After weeks of “community involvement,” the Fort Bend Independent School District (FBISD) received the final proposed recommendations and got to publicly voice their opinions during a three-hour work session Monday night.
Among the recommended highlights – that could begin as early as 2019 if the board votes to approve when they meet May 14 – are a series of new schools, and portable buildings that could cost the district more than $175 million in a bond request that parents say still won’t address all the districts needs.
Those highlights include:
- Building a 1,000-capacity elementary school for the Austin, Travis, Bush feeder pattern.
- Rebuild Madden and Meadows Place elementary schools while repurposing Barrington Place Elementary School.
- Create classroom additions for Neill, Madden, Commonwealth, Park and Palmer elementary schools.
- Build a new 850-capacity elementary school for the Ridge Point High School feeder pattern.
- Create an innovative pilot program at Ridge Point High School allowing for flexible hours so students are not rezoned.
- Repurpose Blue Ridge Elementary School as a swing facility.
- Turn Hightower High School into a district-wide academy, moving traditional neighborhood students to another school, likely Marshall and Willowridge.
Of concern, say some parents, is that the recommendations do not address overcrowding at Ridge Point, Sienna, and Riverstone. It also leaves parents at Hightower High School frustrated because turning Hightower into a district-wide academy – against the recommendation of the steering committee – means that neighborhood students could be sent elsewhere.
The school board gave overwhelming vocal support for the Hightower idea with only board member Grayle James requesting more information on the impact to the neighborhood students. Trustee Addie Heyliger was the only board member absent.
A proposal made by board president Kristin Tassin to not rezone Ridge Point but create a pilot program with flexible scheduling was also met with high praise.
The board will make its final decision at the regular May 14 board meeting once requests for more information on some issues are met.
Some members of the community steering committee, however, called foul on the process saying they were merely used as pawns by the administration because proposals were inserted for the board to vote on that they did not recommend or did not have their support.
“I will never serve on a district steering committee again. They just lied to us. This is not what we wanted. They got our hopes up that they were going to do something for the east side of the district and they didn’t. You know what I call that – a lie.
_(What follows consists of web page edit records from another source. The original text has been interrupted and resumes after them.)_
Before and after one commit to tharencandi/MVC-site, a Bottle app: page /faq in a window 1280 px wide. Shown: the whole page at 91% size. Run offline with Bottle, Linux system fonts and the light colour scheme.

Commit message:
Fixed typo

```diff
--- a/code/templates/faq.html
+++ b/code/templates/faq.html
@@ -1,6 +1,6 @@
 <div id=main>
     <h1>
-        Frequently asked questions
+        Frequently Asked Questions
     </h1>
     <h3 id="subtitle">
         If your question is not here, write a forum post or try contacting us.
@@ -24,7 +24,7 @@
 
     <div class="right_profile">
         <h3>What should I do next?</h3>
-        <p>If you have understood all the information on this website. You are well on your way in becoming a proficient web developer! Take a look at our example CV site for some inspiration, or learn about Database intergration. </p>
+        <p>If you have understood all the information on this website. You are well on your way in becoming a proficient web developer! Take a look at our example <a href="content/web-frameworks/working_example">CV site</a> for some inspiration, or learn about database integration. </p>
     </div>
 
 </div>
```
They totally ignored the needs of the east side of the district, namely Hightower, Marshall and Willowridge high schools,” said steering committee member Vivian Burley.
Parents in Hightower and Marshall high school zones were appalled when they learned of an overwhelming majority vocalizing support by the board for turning Hightower High School into a full academy that would mean moving out, or rezoning, the traditional neighborhood school.
“Only one board member, Grayle James, asked what about the Hightower students. The rest of the board sat there and said nothing as if we don’t even exist. They don’t want to rezone anyone but us and that’s supposed to be OK? I don’t think so,” said Hightower parent and organizer Geralynn Prince.
“I’m so disgusted I can’t even speak,” Prince said immediately after the board took a break.
She and many other parents had prepared statements to read to the board, but they could not be heard until the end of the meeting, which also had parents raising questions about the board truly wanting input.
After the three-hour meeting, the board went into closed session as planned to address legal issues. Board president Kristin Tassin said during the meeting that board members would make themselves available to parents before going into closed session. Having public comment at the end of the board meetings is standard operating practices, said school spokesperson Amanda Bubela.
That meant parents had to seek out and address each board member individually during the break to raise their concerns if they did not want to wait another two hours for the board to return out of closed session so parents could address the full board.
The facilities issue attracted a standing room only crowd that spilled into the administrative building lobby where parents sat on the floor to watch proceedings on a large screen.
There were multiple items on the agenda, so parents waiting for the end of the meeting, did not get to address the full board – for the meeting, which started at 6 p.m., went well after 11 p.m. Monday night.
“There is never a plan that will make everyone happy. Rezoning is not something we want to do. We are doing what we believe is in the best interest of our students,” Tassin said during the break.